What to work on: In the data that follows, find each line containing "left" and copy it.

Dataset excerpts:

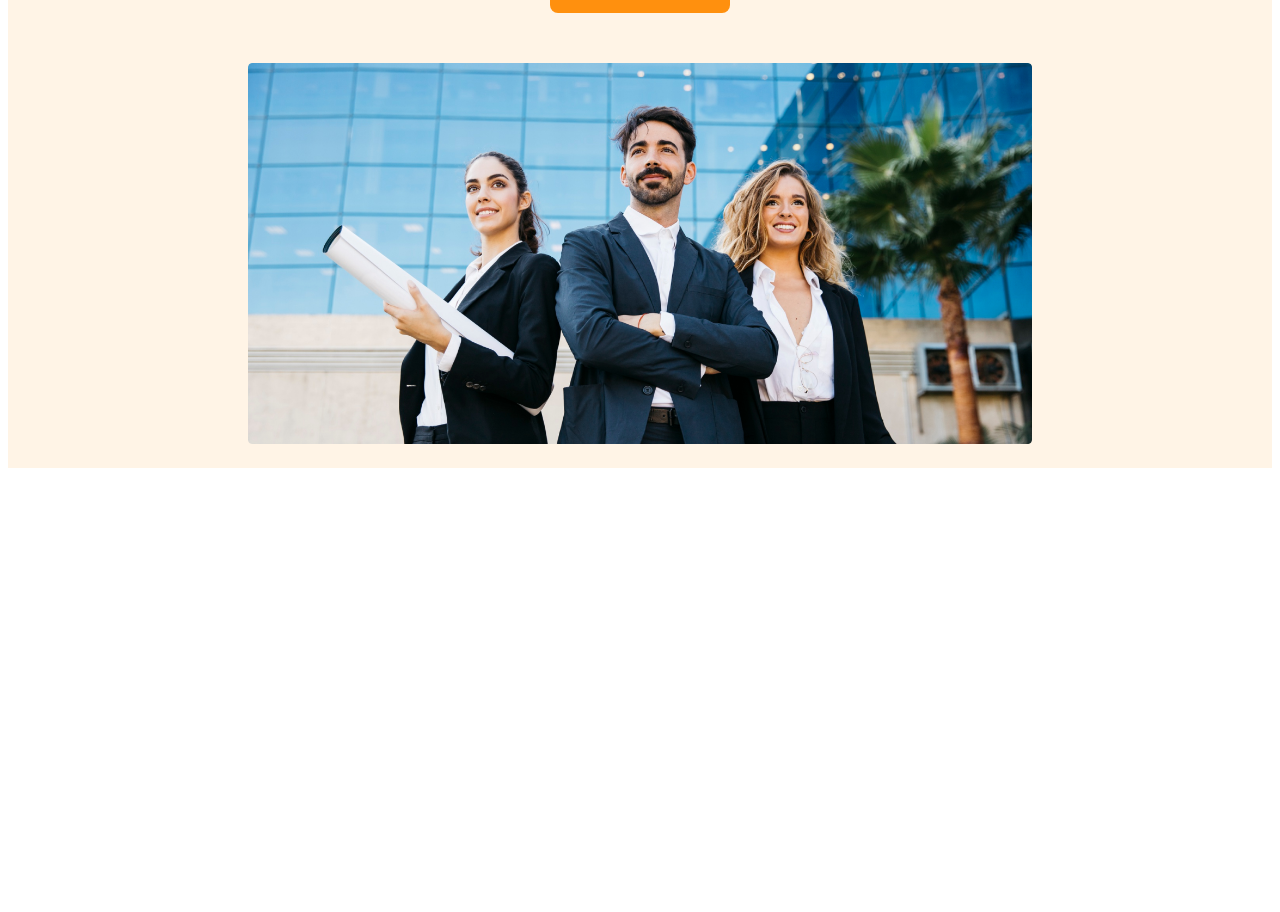
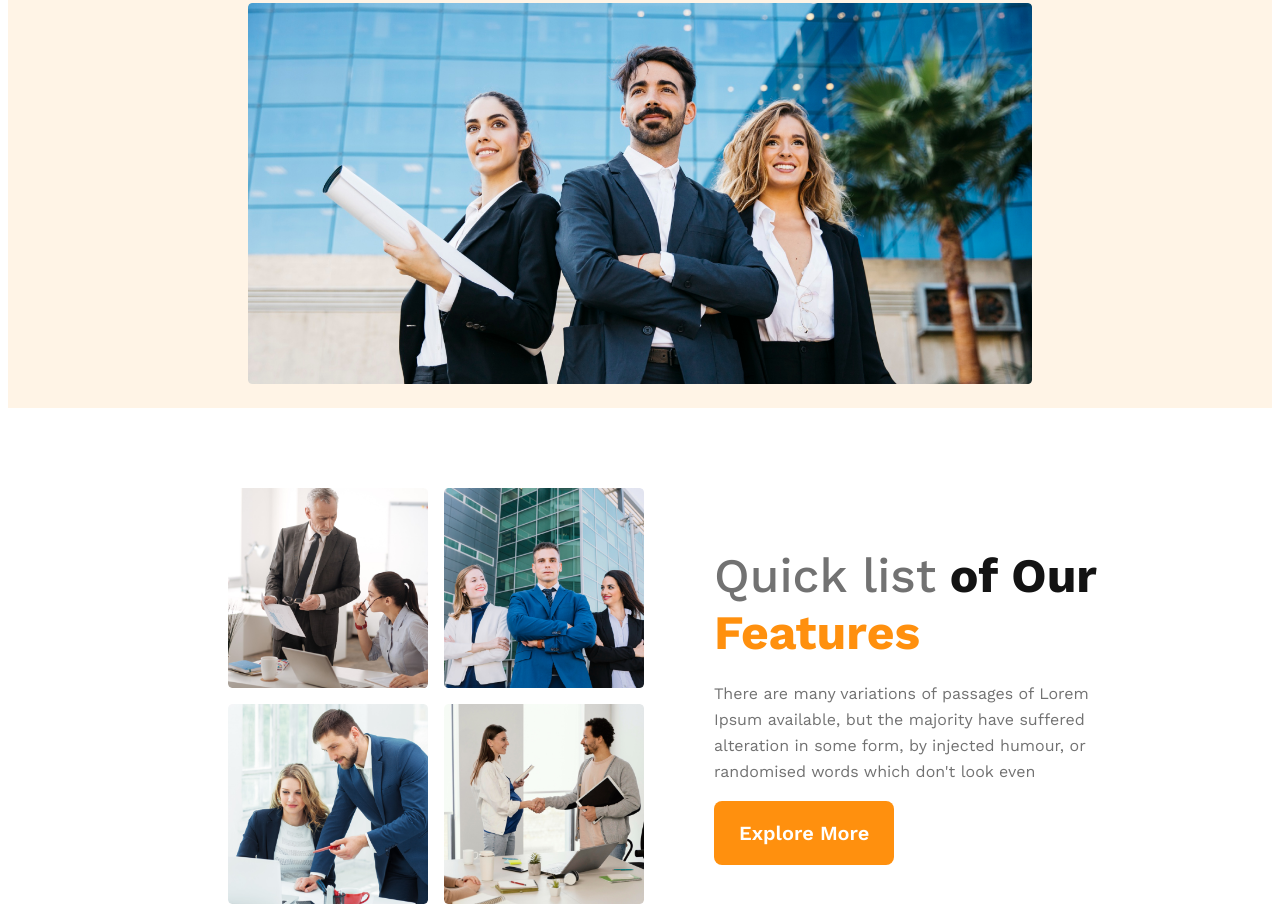
Before and after one commit to MdRakibBari/G3-Architecture-Project, a plain HTML site: page index.html in a window 1280 px wide. Shown: the part 531-1443 px from the top of the page. Before the commit the page ends 1007 px from the top, so only its background shows below. Drawn offline with nearby package versions, Linux system fonts and the light colour scheme.

Commit message:
second section done

```diff
--- a/index.html
+++ b/index.html
@@ -36,6 +36,25 @@
     </header>
     <main>
 
+        <!-- Quick Feature section  >Start -->
+        <section class="quick-container">
+            <div class="quick-image">
+                <img src="images/team1.png" alt="" class="team">
+                <img src="images/team2.png" alt="" class="team">
+                <img src="images/team3.png" alt="" class="team">
+                <img src="images/team4.png" alt="" class="team">
+
+            </div>
+            <div class="quick-text">
+
+                <h1 class="quick-main-text"><span class="silver-text">Quick list</span><span class="black-text"> of Our</span><span class="orange-text"> Features</span></h1>
+                <p class="quick-sub-text">There are many variations of passages of Lorem Ipsum available, but the majority have suffered alteration in some form, by injected humour, or randomised words which don't look even</p>
+                <button class="banner-button">Explore More</button>
+
+            </div>
+        </section>
+
+
     </main>
     <footer>
 
--- a/styles/architects.css
+++ b/styles/architects.css
@@ -61,11 +61,11 @@ nav>ul {
 }
 
 .banner {
-    padding-top: 110px;
+    padding-top: 50px;
 }
 
 .banner-button {
-    padding: 20px 25px ;
+    padding: 20px 25px;
     border: 0px;
     border-radius: 8px;
     background: #FF900E;
@@ -75,73 +75,148 @@ nav>ul {
     font-size: 20px;
     font-weight: 600;
 }
-.banner-image{
+
+.banner-image {
     margin-top: 50px;
     width: 100%;
 }
-.banner-writting-item{
+
+.banner-writting-item {
     /* margin: 0 auto; */
     text-align: center;
 }
 
 
 @media screen and (max-width:576px) {
-    .banner-image{
+    .banner-image {
         width: 100%;
     }
-    nav{
+
+    nav {
         flex-direction: column;
     }
-    nav li{
+
+    nav li {
         margin-left: -50px;
     }
-    header{
+
+    header {
         padding: 10px;
     }
-    nav li a{
+
+    nav li a {
         text-align: center;
     }
-    nav ul{
+
+    nav ul {
         flex-direction: column;
         justify-content: center;
         align-items: center;
     }
-    .banner{
+
+    .banner {
         padding-top: 40px;
     }
 
 }
 
 @media screen and (min-width:576px) and (max-width:992px) {
-    nav{
+    nav {
         flex-direction: column
     }
-    nav>ul{
+
+    nav>ul {
         padding-left: 0px;
     }
-    nav li{
+
+    nav li {
         margin-left: 0px;
         padding-left: 30px;
     }
-    header{
+
+    header {
         padding: 50px;
     }
 }
+
 @media screen and (min-width:992px) and (max-width:1200px) {
-    nav{
+    nav {
         flex-direction: column;
 
     }
-    header{
+
+    header {
         padding: 80px;
     }
-    nav li{
+
+    nav li {
         margin-left: 0px;
         padding-left: 100px;
     }
-    nav>ul{
+
+    nav>ul {
         justify-content: space-between;
         padding: 0px;
     }
 
 }
+
+
+
+/* Main styles */
+
+main {
+    max-width: 1440px;
+    margin: 0 auto;
+}
+
+.quick-container {
+    display: flex;
+    align-items: center;
+    padding-top: 80px;
+}
+
+.team {
+    width: 200px;
+}
+
+.quick-image {
+    display: grid;
+    grid-template-columns: repeat(2, 1fr);
+    gap: 1rem;
+    padding-left: 220px;
+}
+
+.quick-text {
+    padding-left: 70px;
+    padding-right: 150px;
+}
+
+.silver-text {
+    color: var(--Dark-03, #727272);
+    font-family: Work Sans;
+    font-size: 3rem;
+    font-weight: 500;
+}
+
+.black-text {
+    color: var(--Dark-01, #131313);
+    font-family: Work Sans;
+    font-size: 3rem;
+    font-weight: 700;
+}
+
+.orange-text {
+    color: #FF900E;
+    font-family: Work Sans;
+    font-size: 3rem;
+    font-weight: 700;
+}
+
+.quick-sub-text {
+    color: var(--Dark-03, #727272);
+    font-family: Work Sans;
+    font-size: 1rem;
+    font-weight: 400;
+    line-height: 26px;
+}
```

Solution below:
         margin-left: -50px;
         padding-left: 0px;
         margin-left: 0px;
         padding-left: 30px;
         margin-left: 0px;
         padding-left: 100px;
+    padding-left: 220px;
+    padding-left: 70px;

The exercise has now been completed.